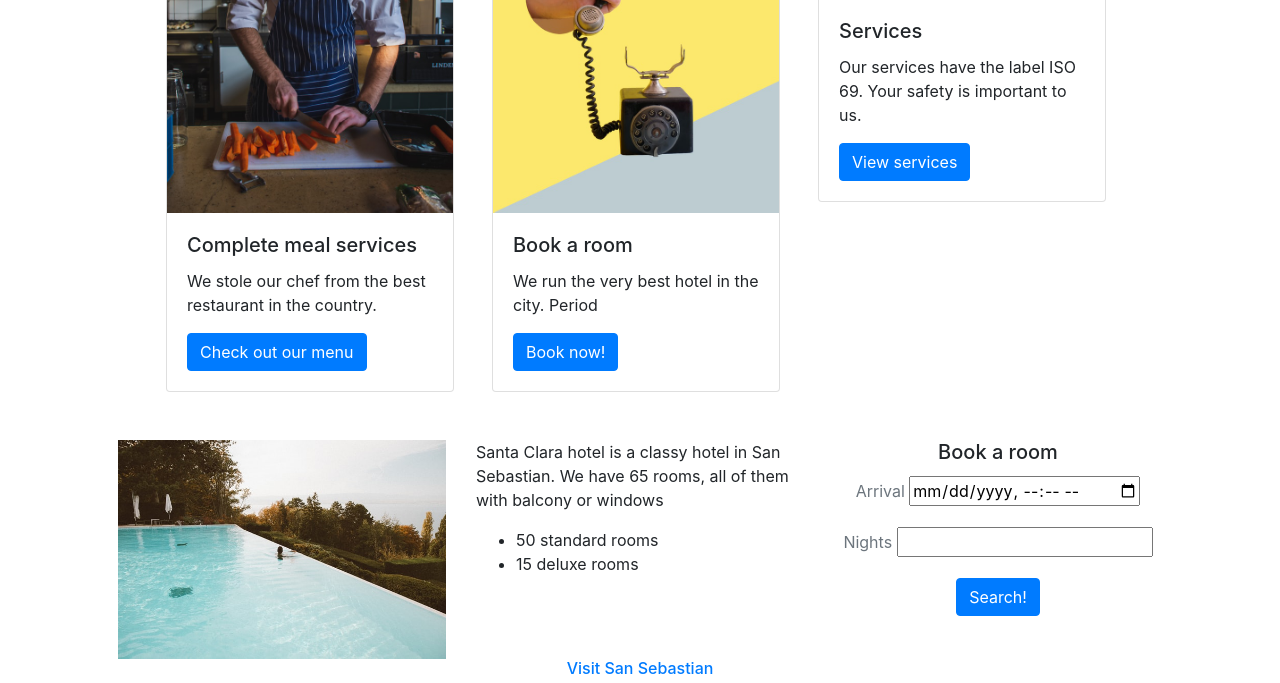
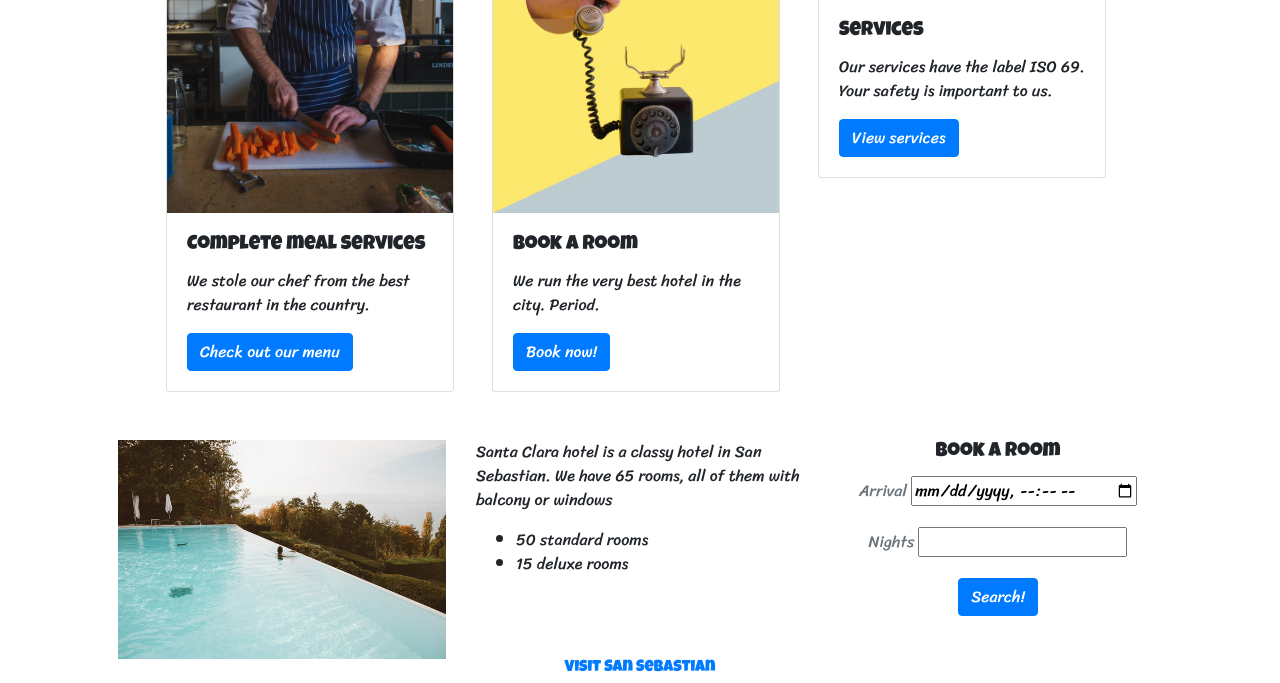
Before and after one commit to AlvaroCalo/hotel, a PHP site: page / in a window 1280 px wide. Shown: the part 936-1619 px from the top of the page. Run offline with PHP 8.4, Linux system fonts and the light colour scheme.

Commit message:
Fonts changed

```diff
--- a/css/index.css
+++ b/css/index.css
@@ -1,3 +1,5 @@
+@import url('https://fonts.googleapis.com/css?family=Luckiest+Guy&display=swap');
+@import url('https://fonts.googleapis.com/css?family=Sriracha&display=swap');
 #navbarLogo {
     width: 5em;
 }
@@ -10,3 +12,21 @@
     width: 10px;
     height: auto;
 }
+
+h1,
+h2,
+h3,
+h4,
+h5,
+h6 {
+    font-family: 'Luckiest Guy', cursive;
+}
+
+p,
+label,
+input,
+textarea,
+div,
+tab-pane {
+    font-family: 'Sriracha', cursive;
+}
--- a/index.html
+++ b/index.html
@@ -115,7 +115,7 @@
                     <img src="img/cards/elena-koycheva-bGeupv246bM-unsplash.jpg" class="card-img-top" alt="Book a room!">
                     <div class="card-body">
                         <h5 class="card-title">Book a room</h5>
-                        <p class="card-text">We run the very best hotel in the city. Period</p>
+                        <p class="card-text">We run the very best hotel in the city. Period.</p>
                         <a href="#" class="btn btn-primary">Book now!</a>
                     </div>
                 </div>
```
Also changed, not shown: README.md.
────
= Assignment =
Match on "class": copy every line in the records that has it.

= Finished exercise =
                     <img src="img/cards/elena-koycheva-bGeupv246bM-unsplash.jpg" class="card-img-top" alt="Book a room!">
                     <div class="card-body">
                         <h5 class="card-title">Book a room</h5>
-                        <p class="card-text">We run the very best hotel in the city. Period</p>
+                        <p class="card-text">We run the very best hotel in the city. Period.</p>
                         <a href="#" class="btn btn-primary">Book now!</a>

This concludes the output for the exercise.